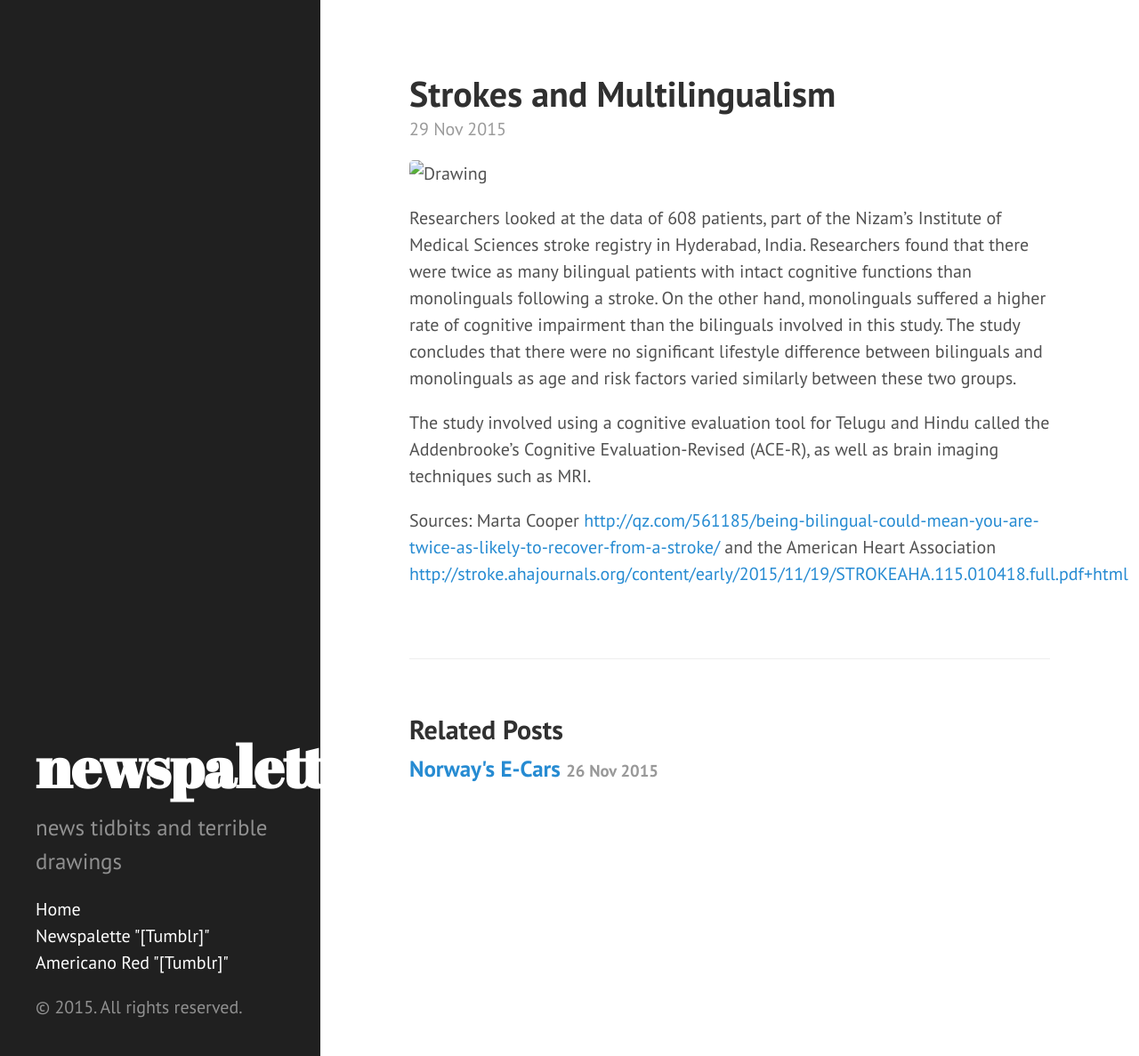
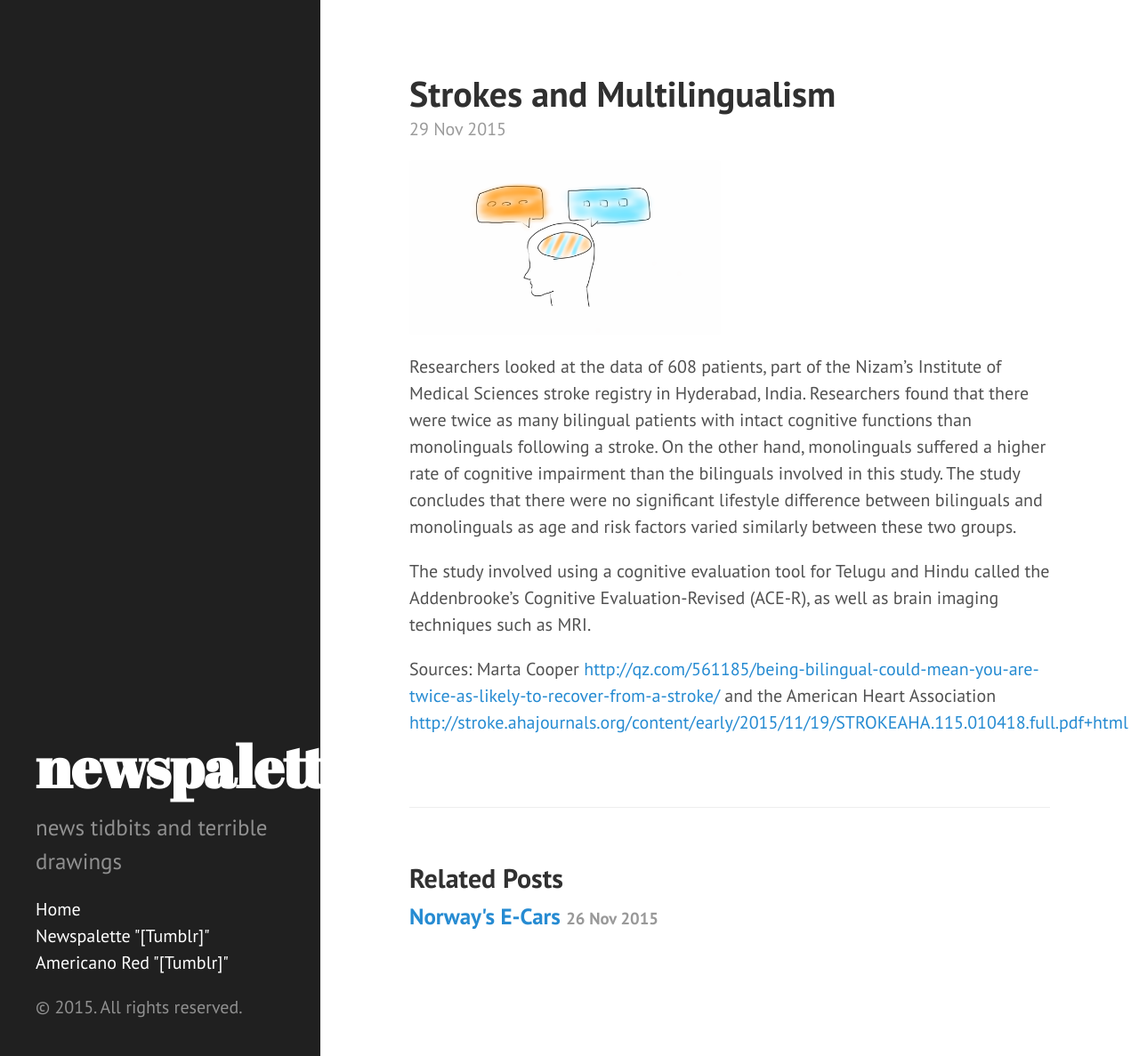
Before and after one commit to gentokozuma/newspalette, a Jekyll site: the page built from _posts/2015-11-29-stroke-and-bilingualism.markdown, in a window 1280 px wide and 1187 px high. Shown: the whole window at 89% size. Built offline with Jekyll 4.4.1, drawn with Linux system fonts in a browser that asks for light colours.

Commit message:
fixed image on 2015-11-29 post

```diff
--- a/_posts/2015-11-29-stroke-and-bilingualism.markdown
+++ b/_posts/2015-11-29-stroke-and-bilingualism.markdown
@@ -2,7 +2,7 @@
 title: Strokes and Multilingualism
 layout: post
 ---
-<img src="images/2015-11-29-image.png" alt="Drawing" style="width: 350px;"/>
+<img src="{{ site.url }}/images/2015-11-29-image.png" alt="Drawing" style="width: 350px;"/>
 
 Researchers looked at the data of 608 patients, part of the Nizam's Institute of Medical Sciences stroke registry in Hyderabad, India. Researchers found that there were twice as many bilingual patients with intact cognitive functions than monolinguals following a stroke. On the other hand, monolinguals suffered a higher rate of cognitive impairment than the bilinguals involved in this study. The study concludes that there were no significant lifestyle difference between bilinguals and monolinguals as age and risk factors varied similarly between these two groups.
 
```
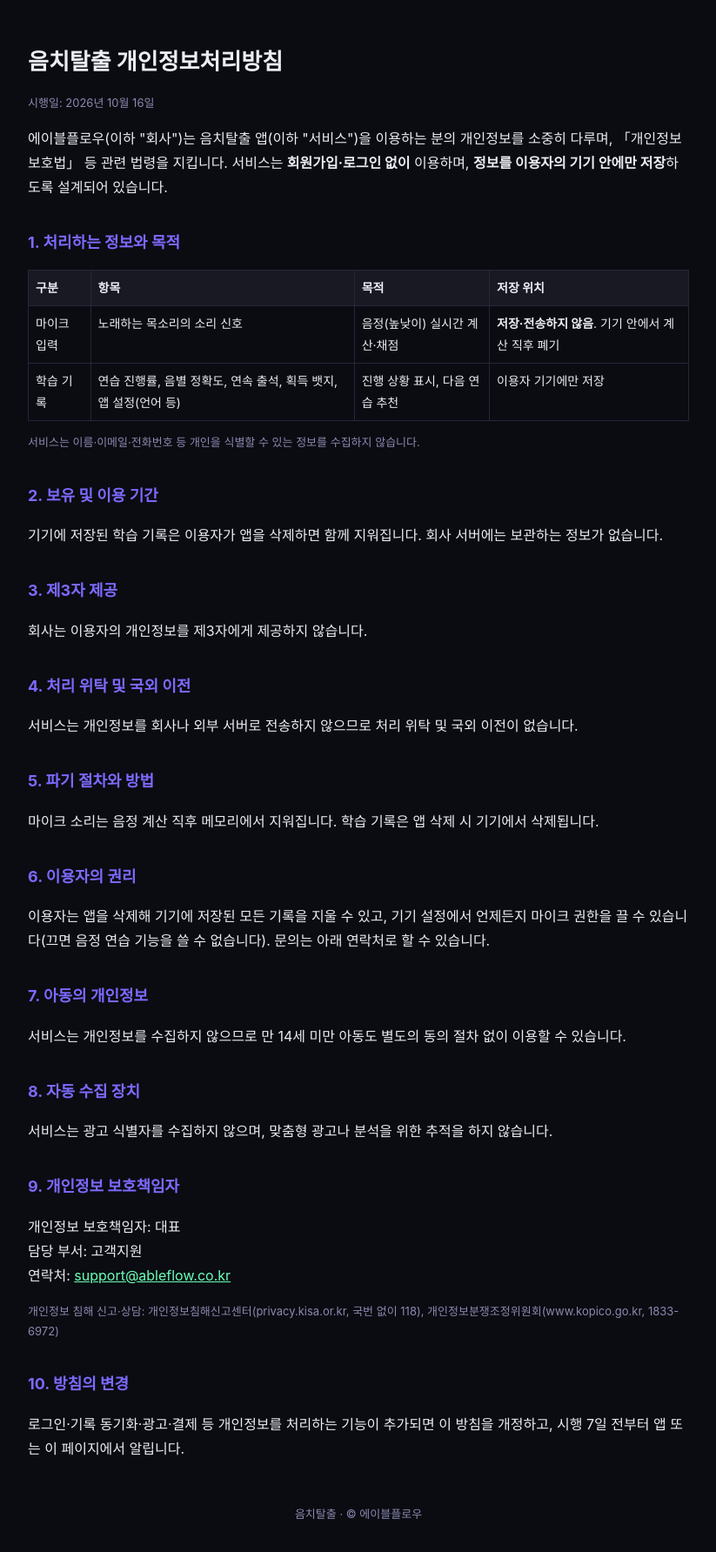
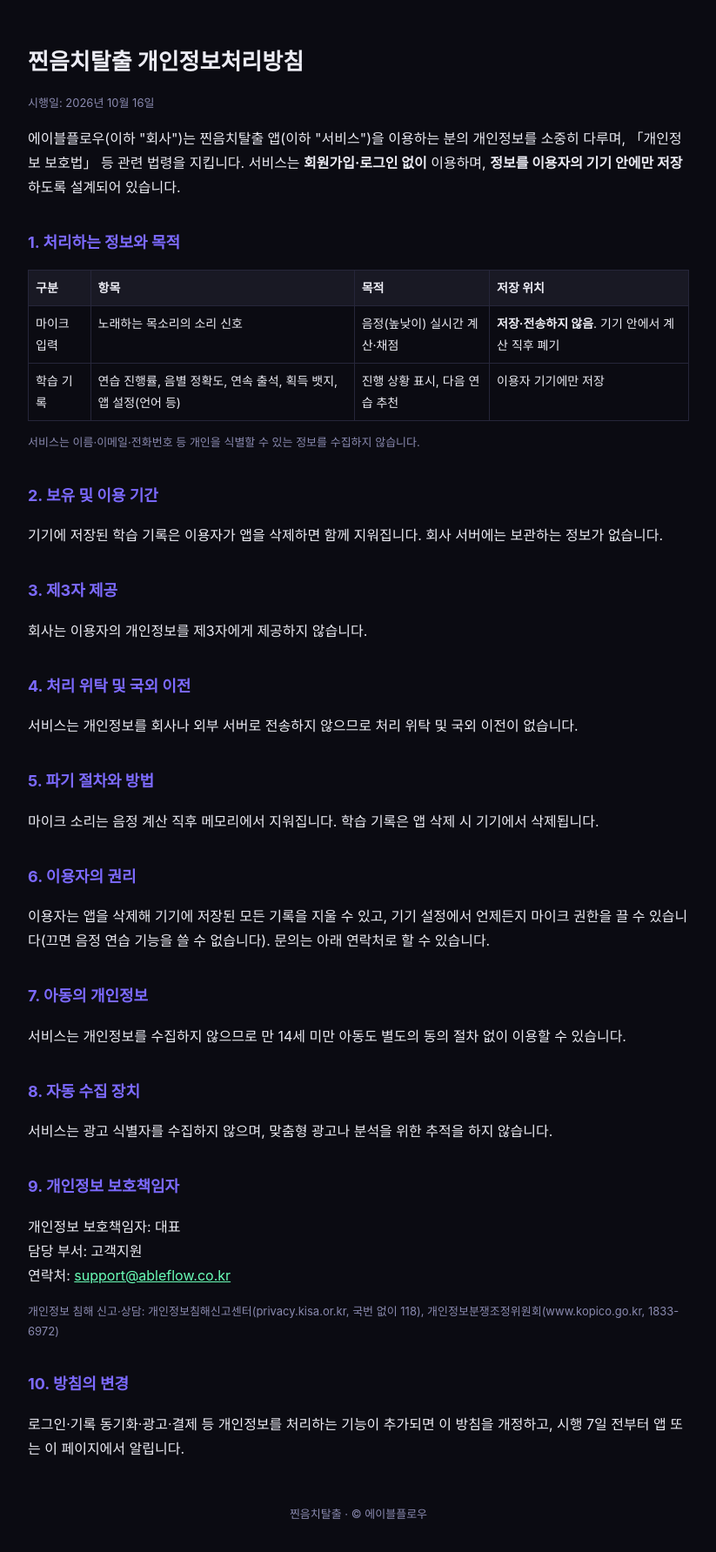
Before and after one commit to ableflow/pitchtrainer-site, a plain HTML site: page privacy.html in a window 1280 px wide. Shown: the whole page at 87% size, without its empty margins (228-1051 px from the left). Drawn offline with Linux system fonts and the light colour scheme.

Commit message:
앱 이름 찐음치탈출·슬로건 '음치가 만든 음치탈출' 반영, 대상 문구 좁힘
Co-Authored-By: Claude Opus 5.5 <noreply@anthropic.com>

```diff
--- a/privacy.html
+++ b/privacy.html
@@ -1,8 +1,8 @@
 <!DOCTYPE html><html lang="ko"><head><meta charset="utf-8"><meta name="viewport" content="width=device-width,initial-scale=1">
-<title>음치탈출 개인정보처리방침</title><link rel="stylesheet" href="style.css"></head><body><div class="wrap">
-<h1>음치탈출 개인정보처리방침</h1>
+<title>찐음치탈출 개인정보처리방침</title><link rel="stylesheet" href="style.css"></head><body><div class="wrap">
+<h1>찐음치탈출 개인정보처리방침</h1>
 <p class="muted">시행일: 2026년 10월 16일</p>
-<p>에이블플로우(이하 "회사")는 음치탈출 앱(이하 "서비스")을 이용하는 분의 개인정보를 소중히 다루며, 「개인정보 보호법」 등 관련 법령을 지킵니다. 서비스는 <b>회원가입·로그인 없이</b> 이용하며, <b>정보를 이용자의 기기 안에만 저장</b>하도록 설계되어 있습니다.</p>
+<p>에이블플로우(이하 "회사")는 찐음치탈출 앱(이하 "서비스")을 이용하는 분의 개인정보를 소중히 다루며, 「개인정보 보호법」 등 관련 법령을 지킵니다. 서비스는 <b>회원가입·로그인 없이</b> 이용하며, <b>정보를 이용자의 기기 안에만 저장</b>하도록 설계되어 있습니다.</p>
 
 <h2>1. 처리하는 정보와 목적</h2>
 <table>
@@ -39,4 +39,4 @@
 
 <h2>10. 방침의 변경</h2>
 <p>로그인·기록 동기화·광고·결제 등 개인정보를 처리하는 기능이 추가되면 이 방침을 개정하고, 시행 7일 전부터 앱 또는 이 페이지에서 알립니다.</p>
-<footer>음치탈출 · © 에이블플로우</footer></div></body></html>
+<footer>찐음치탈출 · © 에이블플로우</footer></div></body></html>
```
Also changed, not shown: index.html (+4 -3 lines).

- _Work instructions_
The answer should be an exact restatement of every entry, with the pictures omitted.

- _Written response_
Before and after one commit to gentokozuma/newspalette, a Jekyll site: the page built from _posts/2015-11-29-stroke-and-bilingualism.markdown, in a window 1280 px wide and 1187 px high. Shown: the whole window at 89% size. Built offline with Jekyll 4.4.1, drawn with Linux system fonts in a browser that asks for light colours.

Commit message:
fixed image on 2015-11-29 post

```diff
--- a/_posts/2015-11-29-stroke-and-bilingualism.markdown
+++ b/_posts/2015-11-29-stroke-and-bilingualism.markdown
@@ -2,7 +2,7 @@
 title: Strokes and Multilingualism
 layout: post
 ---
-<img src="images/2015-11-29-image.png" alt="Drawing" style="width: 350px;"/>
+<img src="{{ site.url }}/images/2015-11-29-image.png" alt="Drawing" style="width: 350px;"/>
 
 Researchers looked at the data of 608 patients, part of the Nizam's Institute of Medical Sciences stroke registry in Hyderabad, India. Researchers found that there were twice as many bilingual patients with intact cognitive functions than monolinguals following a stroke. On the other hand, monolinguals suffered a higher rate of cognitive impairment than the bilinguals involved in this study. The study concludes that there were no significant lifestyle difference between bilinguals and monolinguals as age and risk factors varied similarly between these two groups.
 
```
Before and after one commit to ableflow/pitchtrainer-site, a plain HTML site: page privacy.html in a window 1280 px wide. Shown: the whole page at 87% size, without its empty margins (228-1051 px from the left). Drawn offline with Linux system fonts and the light colour scheme.

Commit message:
앱 이름 찐음치탈출·슬로건 '음치가 만든 음치탈출' 반영, 대상 문구 좁힘
Co-Authored-By: Claude Opus 5.5 <noreply@anthropic.com>

```diff
--- a/privacy.html
+++ b/privacy.html
@@ -1,8 +1,8 @@
 <!DOCTYPE html><html lang="ko"><head><meta charset="utf-8"><meta name="viewport" content="width=device-width,initial-scale=1">
-<title>음치탈출 개인정보처리방침</title><link rel="stylesheet" href="style.css"></head><body><div class="wrap">
-<h1>음치탈출 개인정보처리방침</h1>
+<title>찐음치탈출 개인정보처리방침</title><link rel="stylesheet" href="style.css"></head><body><div class="wrap">
+<h1>찐음치탈출 개인정보처리방침</h1>
 <p class="muted">시행일: 2026년 10월 16일</p>
-<p>에이블플로우(이하 "회사")는 음치탈출 앱(이하 "서비스")을 이용하는 분의 개인정보를 소중히 다루며, 「개인정보 보호법」 등 관련 법령을 지킵니다. 서비스는 <b>회원가입·로그인 없이</b> 이용하며, <b>정보를 이용자의 기기 안에만 저장</b>하도록 설계되어 있습니다.</p>
+<p>에이블플로우(이하 "회사")는 찐음치탈출 앱(이하 "서비스")을 이용하는 분의 개인정보를 소중히 다루며, 「개인정보 보호법」 등 관련 법령을 지킵니다. 서비스는 <b>회원가입·로그인 없이</b> 이용하며, <b>정보를 이용자의 기기 안에만 저장</b>하도록 설계되어 있습니다.</p>
 
 <h2>1. 처리하는 정보와 목적</h2>
 <table>
@@ -39,4 +39,4 @@
 
 <h2>10. 방침의 변경</h2>
 <p>로그인·기록 동기화·광고·결제 등 개인정보를 처리하는 기능이 추가되면 이 방침을 개정하고, 시행 7일 전부터 앱 또는 이 페이지에서 알립니다.</p>
-<footer>음치탈출 · © 에이블플로우</footer></div></body></html>
+<footer>찐음치탈출 · © 에이블플로우</footer></div></body></html>
```
Also changed, not shown: index.html (+4 -3 lines).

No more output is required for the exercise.